Lefse is a wonderful Scandinavian treat, a great addition to Thanksgiving or Holiday meals, and a fun tradition for many folks out here in MN. Like many cultural traditions, it is struggling to get passed on to younger generations, I'm proud to have learned to make it, hopefully as good as the old ladies at the booth at the county fair!

It's not easy and takes some practice for sure, as well as requires a few special tools and a griddle. Lefsetime.com is a great resource for recipes as well as necessary equipment.

Ingredients - 4 cups riced potatoes (boiled just right, Russets are best)
1/4 cup, roughly, butter in small pats
1/2 cup heavy cream
1 tsp salt
2 tsp sugar
1.5 cups flour

Rice the potatoes as soon as they're done cooking, and add the pats of butter so they'll melt. After this, the potatoes must be cooled all the way before proceeding (or it's a huge mess). I prefer to let them cool on the counter for a bit, then cover and keep in the fridge overnight. The next day, add the remaining ingredients and stir, then knead by hand until a large dough ball forms. From this, form patties (like little burgers) from 1/3 c amounts of dough.
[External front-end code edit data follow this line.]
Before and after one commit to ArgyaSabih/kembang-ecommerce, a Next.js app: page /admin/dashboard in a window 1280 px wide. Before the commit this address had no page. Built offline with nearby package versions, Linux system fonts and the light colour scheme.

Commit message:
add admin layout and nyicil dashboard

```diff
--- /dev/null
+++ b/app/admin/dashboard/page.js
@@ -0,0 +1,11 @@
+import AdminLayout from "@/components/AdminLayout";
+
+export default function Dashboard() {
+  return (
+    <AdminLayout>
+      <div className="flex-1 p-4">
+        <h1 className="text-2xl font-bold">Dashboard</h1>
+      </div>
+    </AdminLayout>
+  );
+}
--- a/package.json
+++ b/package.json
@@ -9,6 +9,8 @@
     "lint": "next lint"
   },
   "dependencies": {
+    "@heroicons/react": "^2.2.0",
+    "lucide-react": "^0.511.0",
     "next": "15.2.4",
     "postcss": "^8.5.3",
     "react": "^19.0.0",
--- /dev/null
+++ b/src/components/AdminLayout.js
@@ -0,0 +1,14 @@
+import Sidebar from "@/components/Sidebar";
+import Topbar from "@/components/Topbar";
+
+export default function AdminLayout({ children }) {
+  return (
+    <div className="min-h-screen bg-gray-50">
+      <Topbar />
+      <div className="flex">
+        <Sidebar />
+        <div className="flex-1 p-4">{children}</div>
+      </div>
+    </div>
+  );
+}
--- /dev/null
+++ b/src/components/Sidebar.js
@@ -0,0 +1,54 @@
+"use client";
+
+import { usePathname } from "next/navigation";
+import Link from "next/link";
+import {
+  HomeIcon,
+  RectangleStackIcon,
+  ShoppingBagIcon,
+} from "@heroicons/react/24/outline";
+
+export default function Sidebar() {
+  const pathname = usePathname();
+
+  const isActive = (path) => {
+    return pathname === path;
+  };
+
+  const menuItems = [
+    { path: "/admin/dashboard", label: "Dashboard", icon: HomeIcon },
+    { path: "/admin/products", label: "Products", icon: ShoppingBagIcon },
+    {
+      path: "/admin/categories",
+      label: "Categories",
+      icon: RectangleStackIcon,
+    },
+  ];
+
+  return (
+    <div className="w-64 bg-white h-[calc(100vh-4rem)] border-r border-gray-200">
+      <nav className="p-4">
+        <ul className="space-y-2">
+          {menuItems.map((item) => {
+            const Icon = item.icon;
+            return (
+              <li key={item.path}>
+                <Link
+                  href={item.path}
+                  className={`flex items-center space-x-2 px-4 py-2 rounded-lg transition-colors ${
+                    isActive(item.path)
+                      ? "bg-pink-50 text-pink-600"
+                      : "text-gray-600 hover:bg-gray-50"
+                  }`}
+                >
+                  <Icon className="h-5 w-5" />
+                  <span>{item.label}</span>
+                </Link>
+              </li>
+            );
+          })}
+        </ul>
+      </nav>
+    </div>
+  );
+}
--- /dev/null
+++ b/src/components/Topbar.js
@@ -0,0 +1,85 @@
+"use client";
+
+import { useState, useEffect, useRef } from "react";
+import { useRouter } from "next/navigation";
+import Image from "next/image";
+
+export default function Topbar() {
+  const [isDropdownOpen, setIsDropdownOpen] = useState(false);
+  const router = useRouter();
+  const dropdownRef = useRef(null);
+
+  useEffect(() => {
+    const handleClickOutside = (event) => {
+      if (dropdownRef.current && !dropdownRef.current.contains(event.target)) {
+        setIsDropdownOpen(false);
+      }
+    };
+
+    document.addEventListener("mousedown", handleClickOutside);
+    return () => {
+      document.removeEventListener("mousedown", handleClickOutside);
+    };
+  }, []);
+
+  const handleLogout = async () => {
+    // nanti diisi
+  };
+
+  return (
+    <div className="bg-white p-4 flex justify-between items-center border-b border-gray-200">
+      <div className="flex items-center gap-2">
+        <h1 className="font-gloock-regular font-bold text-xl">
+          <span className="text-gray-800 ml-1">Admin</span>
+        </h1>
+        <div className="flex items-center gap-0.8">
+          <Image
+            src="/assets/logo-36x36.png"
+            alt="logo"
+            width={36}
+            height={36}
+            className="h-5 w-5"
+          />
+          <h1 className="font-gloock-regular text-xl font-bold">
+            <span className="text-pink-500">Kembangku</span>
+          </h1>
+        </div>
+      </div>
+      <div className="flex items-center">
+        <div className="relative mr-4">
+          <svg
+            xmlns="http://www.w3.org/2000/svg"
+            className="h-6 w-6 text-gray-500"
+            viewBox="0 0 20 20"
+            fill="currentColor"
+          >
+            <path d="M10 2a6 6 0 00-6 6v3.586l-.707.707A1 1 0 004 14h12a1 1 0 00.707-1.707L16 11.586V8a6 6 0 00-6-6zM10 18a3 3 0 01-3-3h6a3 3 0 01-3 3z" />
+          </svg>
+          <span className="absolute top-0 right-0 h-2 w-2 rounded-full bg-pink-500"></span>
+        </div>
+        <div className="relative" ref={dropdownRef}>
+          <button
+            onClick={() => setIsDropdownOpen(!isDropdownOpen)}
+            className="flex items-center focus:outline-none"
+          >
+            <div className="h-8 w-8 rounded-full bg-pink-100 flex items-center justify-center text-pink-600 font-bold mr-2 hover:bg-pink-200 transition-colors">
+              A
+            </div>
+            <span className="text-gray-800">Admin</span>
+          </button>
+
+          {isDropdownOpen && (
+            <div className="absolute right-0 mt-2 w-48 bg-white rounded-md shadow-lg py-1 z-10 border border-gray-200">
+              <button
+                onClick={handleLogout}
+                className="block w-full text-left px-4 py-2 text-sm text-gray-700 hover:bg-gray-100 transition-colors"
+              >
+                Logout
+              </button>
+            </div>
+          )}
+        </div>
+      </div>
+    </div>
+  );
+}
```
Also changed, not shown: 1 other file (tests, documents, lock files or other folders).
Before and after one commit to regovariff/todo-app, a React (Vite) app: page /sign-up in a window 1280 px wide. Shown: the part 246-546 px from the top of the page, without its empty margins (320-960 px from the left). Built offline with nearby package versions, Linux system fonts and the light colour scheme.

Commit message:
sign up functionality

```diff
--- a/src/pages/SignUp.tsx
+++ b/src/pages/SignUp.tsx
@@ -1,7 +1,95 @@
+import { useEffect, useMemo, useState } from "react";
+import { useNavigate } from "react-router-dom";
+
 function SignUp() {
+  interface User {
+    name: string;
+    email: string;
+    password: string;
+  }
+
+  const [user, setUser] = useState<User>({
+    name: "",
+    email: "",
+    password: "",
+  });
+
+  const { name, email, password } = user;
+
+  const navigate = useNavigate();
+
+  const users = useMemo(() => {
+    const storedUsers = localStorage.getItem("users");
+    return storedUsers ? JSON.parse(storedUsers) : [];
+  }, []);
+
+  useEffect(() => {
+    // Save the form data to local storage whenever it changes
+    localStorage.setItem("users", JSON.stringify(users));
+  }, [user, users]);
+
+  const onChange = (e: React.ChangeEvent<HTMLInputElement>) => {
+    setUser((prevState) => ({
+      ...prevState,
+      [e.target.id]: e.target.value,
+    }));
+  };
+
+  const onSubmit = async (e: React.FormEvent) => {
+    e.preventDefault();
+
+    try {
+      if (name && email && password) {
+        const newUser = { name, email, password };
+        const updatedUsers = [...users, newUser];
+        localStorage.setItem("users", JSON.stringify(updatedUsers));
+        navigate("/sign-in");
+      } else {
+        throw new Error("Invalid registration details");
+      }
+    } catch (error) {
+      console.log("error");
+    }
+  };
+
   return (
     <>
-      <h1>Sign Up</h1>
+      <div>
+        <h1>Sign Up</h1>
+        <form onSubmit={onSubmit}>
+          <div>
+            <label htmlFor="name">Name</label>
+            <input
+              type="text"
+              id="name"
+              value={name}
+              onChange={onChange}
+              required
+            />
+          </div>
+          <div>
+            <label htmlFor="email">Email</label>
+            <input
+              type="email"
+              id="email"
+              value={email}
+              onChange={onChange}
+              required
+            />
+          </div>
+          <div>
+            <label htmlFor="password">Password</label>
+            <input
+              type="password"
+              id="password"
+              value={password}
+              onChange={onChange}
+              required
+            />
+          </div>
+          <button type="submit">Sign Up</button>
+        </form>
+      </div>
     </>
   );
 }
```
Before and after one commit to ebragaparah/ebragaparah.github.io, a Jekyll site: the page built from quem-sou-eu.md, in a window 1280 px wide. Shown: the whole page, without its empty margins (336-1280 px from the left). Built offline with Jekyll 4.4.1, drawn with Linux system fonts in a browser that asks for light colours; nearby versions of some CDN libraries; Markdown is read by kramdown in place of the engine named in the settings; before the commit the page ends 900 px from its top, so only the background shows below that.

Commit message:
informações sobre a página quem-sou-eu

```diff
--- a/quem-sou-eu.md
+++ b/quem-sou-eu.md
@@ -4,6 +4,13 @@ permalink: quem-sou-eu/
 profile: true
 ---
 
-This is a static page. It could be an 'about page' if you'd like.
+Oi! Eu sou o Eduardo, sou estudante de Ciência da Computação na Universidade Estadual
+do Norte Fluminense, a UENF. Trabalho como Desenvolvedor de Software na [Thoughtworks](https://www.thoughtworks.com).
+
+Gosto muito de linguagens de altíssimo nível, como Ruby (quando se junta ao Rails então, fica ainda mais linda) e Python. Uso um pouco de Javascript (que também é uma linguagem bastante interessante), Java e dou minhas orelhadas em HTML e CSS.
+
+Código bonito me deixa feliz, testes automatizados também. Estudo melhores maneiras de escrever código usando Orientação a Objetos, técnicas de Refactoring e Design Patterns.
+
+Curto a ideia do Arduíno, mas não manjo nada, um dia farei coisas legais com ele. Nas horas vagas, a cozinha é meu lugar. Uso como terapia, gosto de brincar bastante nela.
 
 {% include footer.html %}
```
Next you're going to roll out those patties on a nice big, very well floured surface (because it super sucks when they stick), then transfer to a large griddle to cook. I use a large lefse rolling board with cloth, and prefer a cloth covered rolling pin (or specialty lefse rolling pin). Did I mention use a ton of flour to keep it from sticking? I cannot understate how important this is.

The rounds, when rolled out will be 12-14" in diameter and darn near paper thin. Thinner than a tortilla.

Cook one side of the lefse for roughly 20-30 seconds (the pan is about 500 degrees), then carefully flip with your really cool, authentic lefse stick.

After cooking that side, transfer onto large plate to cool.

To enjoy, the preferred (who am I kidding, the only way) way is to fold into a quarter, lather with copious amounts of butter then brown sugar, fold up further and devour.

Hope you all enjoyed one of our family's favorite holiday traditions!

Devil Doc

When Death smiles, Corpsmen smile back
Sounds a whole lot better than lutefisk. I don't how anybody is tough enough to eat that stuff.